WHAT THIS TASK INVOLVES —
What must be handed in is the entire listing, exactly as written, with no pictures.

_ _ _ _

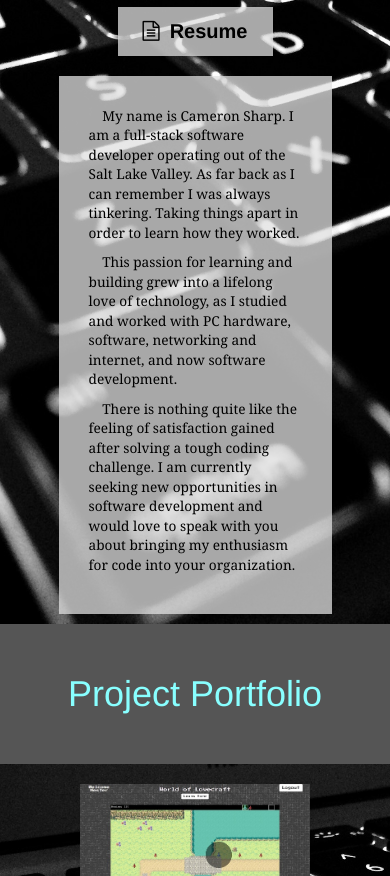
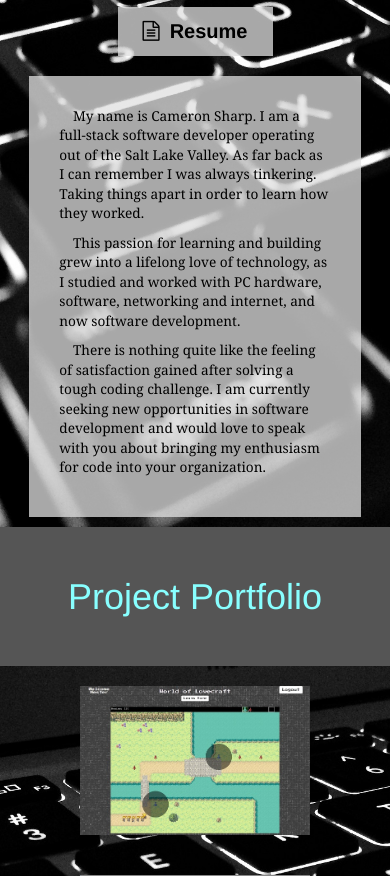
Before and after one commit to CameronSharp1980/CameronSharp1980.github.io, a plain HTML site: page index.html in a window 390 px wide. Shown: the part 1219-2095 px from the top of the page. Drawn offline with nearby package versions, Linux system fonts and the light colour scheme.

Commit message:
Adjusted Introduction section sizing for different screen sizes

```diff
--- a/assets/css/styles.css
+++ b/assets/css/styles.css
@@ -210,19 +210,31 @@ button.close span {
 }
 
 .profile-caption {
-    flex-basis: 70%;
+    flex-basis: 60%;
     padding: 3rem;
 }
 
 .profile-caption p {
-    font-size: 2.1vw;
+    font-size: 1.75vw;
     font-family: Georgia, 'Times New Roman', Times, serif;
     /* letter-spacing: .25rem; */
 }
 
 @media screen and (max-width: 600px) {
+    .profile-caption {
+        flex-basis: 85%;
+    }
     .profile-caption p {
         font-size: 3.5vw;
+    }
+}
+
+@media screen and (min-width: 1600px) {
+    .profile-caption {
+        flex-basis: 45%;
+    }
+    .profile-caption p {
+        font-size: 1.5vw;
     }
 }
 
```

_ _ _ _

RESPONSE TO THIS TASK —
Before and after one commit to CameronSharp1980/CameronSharp1980.github.io, a plain HTML site: page index.html in a window 390 px wide. Shown: the part 1219-2095 px from the top of the page. Drawn offline with nearby package versions, Linux system fonts and the light colour scheme.

Commit message:
Adjusted Introduction section sizing for different screen sizes

```diff
--- a/assets/css/styles.css
+++ b/assets/css/styles.css
@@ -210,19 +210,31 @@ button.close span {
 }
 
 .profile-caption {
-    flex-basis: 70%;
+    flex-basis: 60%;
     padding: 3rem;
 }
 
 .profile-caption p {
-    font-size: 2.1vw;
+    font-size: 1.75vw;
     font-family: Georgia, 'Times New Roman', Times, serif;
     /* letter-spacing: .25rem; */
 }
 
 @media screen and (max-width: 600px) {
+    .profile-caption {
+        flex-basis: 85%;
+    }
     .profile-caption p {
         font-size: 3.5vw;
+    }
+}
+
+@media screen and (min-width: 1600px) {
+    .profile-caption {
+        flex-basis: 45%;
+    }
+    .profile-caption p {
+        font-size: 1.5vw;
     }
 }
 
```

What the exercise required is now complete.